WHAT NEEDS TO BE DONE
Give the listing again exactly, skipping any pictures it holds.

GIVEN ENTRIES
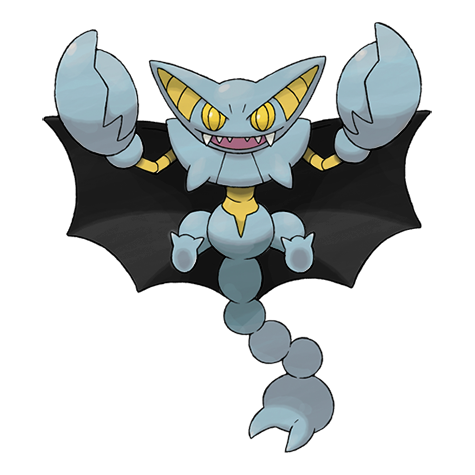
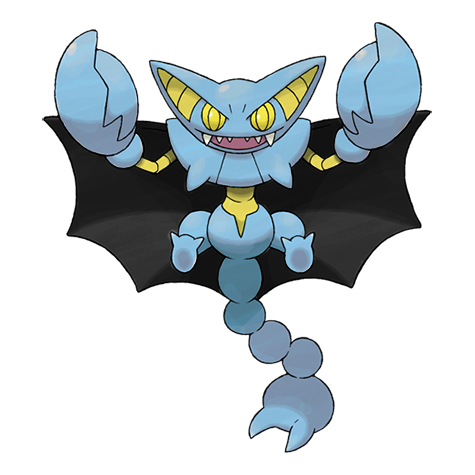
Update shinies

diff --git a/models.py b/models.py
@@ -557,11 +557,11 @@ class Species:
 
     @cached_property
     def image_url(self):
-        return f"https://assets.poketwo.net/images/{self.id}.png?v=2200"
+        return f"https://assets.poketwo.net/images/{self.id}.png?v=2300"
 
     @cached_property
     def shiny_image_url(self):
-        return f"https://assets.poketwo.net/shiny/{self.id}.png?v=2200"
+        return f"https://assets.poketwo.net/shiny/{self.id}.png?v=2300"
 
     @cached_property
     def correct_guesses(self):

REPLY TO THE TASK
Update shinies

diff --git a/models.py b/models.py
@@ -557,11 +557,11 @@ class Species:
 
     @cached_property
     def image_url(self):
-        return f"https://assets.poketwo.net/images/{self.id}.png?v=2200"
+        return f"https://assets.poketwo.net/images/{self.id}.png?v=2300"
 
     @cached_property
     def shiny_image_url(self):
-        return f"https://assets.poketwo.net/shiny/{self.id}.png?v=2200"
+        return f"https://assets.poketwo.net/shiny/{self.id}.png?v=2300"
 
     @cached_property
     def correct_guesses(self):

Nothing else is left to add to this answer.